The same week in May that Talos exposed VPNFilter, the FBI announced it had seized a domain that was part of the botnet’s command-and-control infrastructure, and the Justice Department pinned the botnet on Fancy Bear, the infamous Russian government-linked hacking group.
While such countermeasures had “mostly neutralized the threat from VPNFilter, it can still be difficult to detect in the wild if any devices remain unpatched,” Brumaghin wrote in the new research.
VPNFilter’s sophistication demands everyone’s attention, he wrote, adding: “Only an advanced and organized defense can combat these kinds of threats, and at the scale that VPNFilter is at, we cannot afford to overlook these new discoveries.”
Russian government-backed hackers have allegedly used obfuscation techniques to mask their operations — including a February campaign against the Winter Olympics in South Korea, according to reporting from The Washington Post.
VPNFilter, which infected an estimated 500,000 routers and other networking devices in 54 countries, is also notable for its ability to muddy the attribution waters, according to Talos. Among the newfound capabilities of the malware framework is an ability “to build a distributed network of proxies” that could be used in future attacks to hide the true source of traffic – making it look like the attacks came from devices compromised by VPNFilter, according to Brumaghin.
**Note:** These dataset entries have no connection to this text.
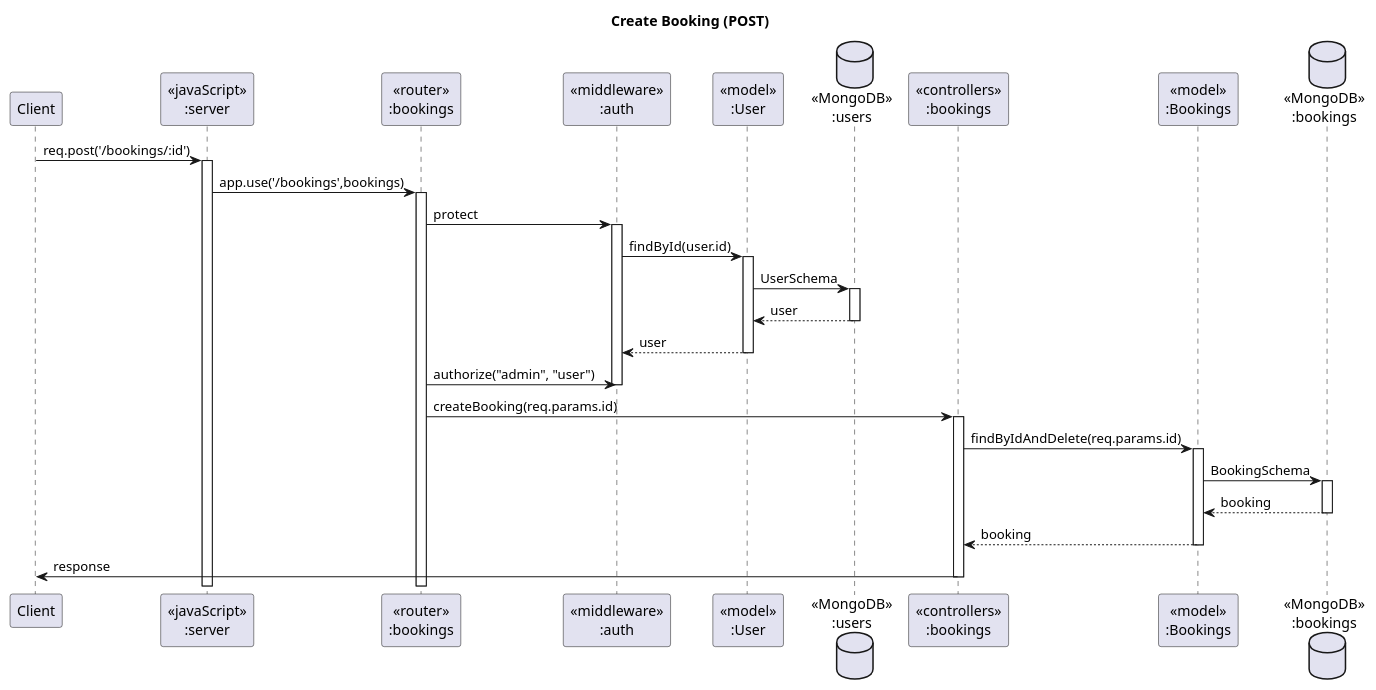
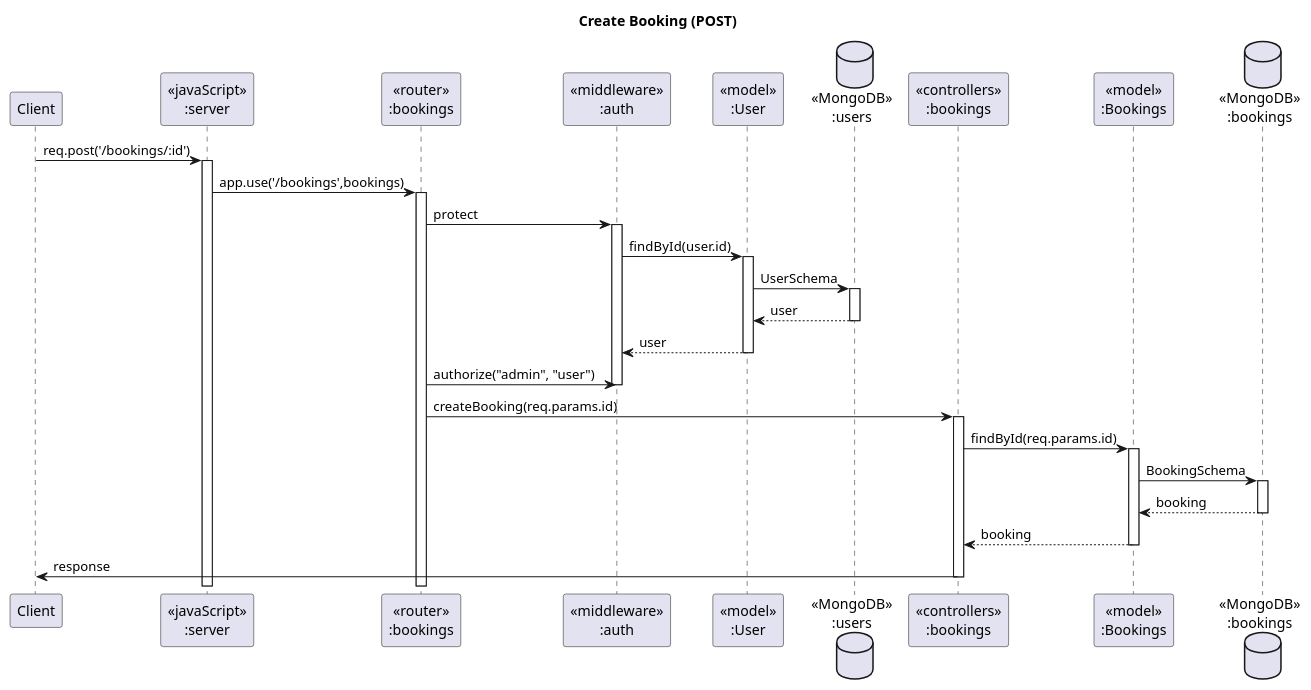
Before and after one commit to podesport/SWPrac-proj: the diagram in plant_uml/sequenceDiagrams/bookings/createBooking.puml, drawn with PlantUML. The commit also changed 7 other files, not shown here.

```diff
--- a/plant_uml/sequenceDiagrams/bookings/createBooking.puml
+++ b/plant_uml/sequenceDiagrams/bookings/createBooking.puml
@@ -1,35 +1,35 @@
 @startuml Create Booking
 
 ' header Hotel Registration Sequence Diagram
 title "Create Booking (POST)"
 
 participant "Client" as client
 participant "<<javaScript>>\n:server" as server
 participant "<<router>>\n:bookings" as routerBookings
 participant "<<middleware>>\n:auth" as middlewareAuth
 participant "<<model>>\n:User" as modelUser
 database "<<MongoDB>>\n:users" as UserDatabase
 participant "<<controllers>>\n:bookings" as controllersBooking
 participant "<<model>>\n:Bookings" as modelBooking
 database "<<MongoDB>>\n:bookings" as BookingDatabase
 
 client->server ++:req.post('/bookings/:id')
 server->routerBookings ++:app.use('/bookings',bookings)
 
 routerBookings -> middlewareAuth ++: protect
 middlewareAuth -> modelUser ++ : findById(user.id)
 modelUser -> UserDatabase ++: UserSchema
 UserDatabase --> modelUser --: user
 modelUser --> middlewareAuth: user
 deactivate modelUser
 routerBookings -> middlewareAuth: authorize("admin", "user")
 deactivate middlewareAuth
 
 routerBookings -> controllersBooking ++:createBooking(req.params.id)
-controllersBooking->modelBooking ++: findByIdAndDelete(req.params.id)
+controllersBooking->modelBooking ++: findById(req.params.id)
 modelBooking ->BookingDatabase ++: BookingSchema
 BookingDatabase --> modelBooking --: booking
 controllersBooking <-- modelBooking --: booking
 controllersBooking->client --:response
 
 @enduml
```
The new findings confirm that “VPNFilter provides attackers all of the functionality required to leverage compromised network and storage devices to further pivot into and attack systems within the network environments that are being targeted,” he added.
Ahead of the May announcement on VPNFilter, Cisco was able to share malware samples with members of the nonprofit Cyber Threat Alliance (CTA) so that corporations could ready defenses against the threat. Neil Jenkins, CTA’s chief analytic officer, confirmed Wednesday the alliance did the same in advance of the new research.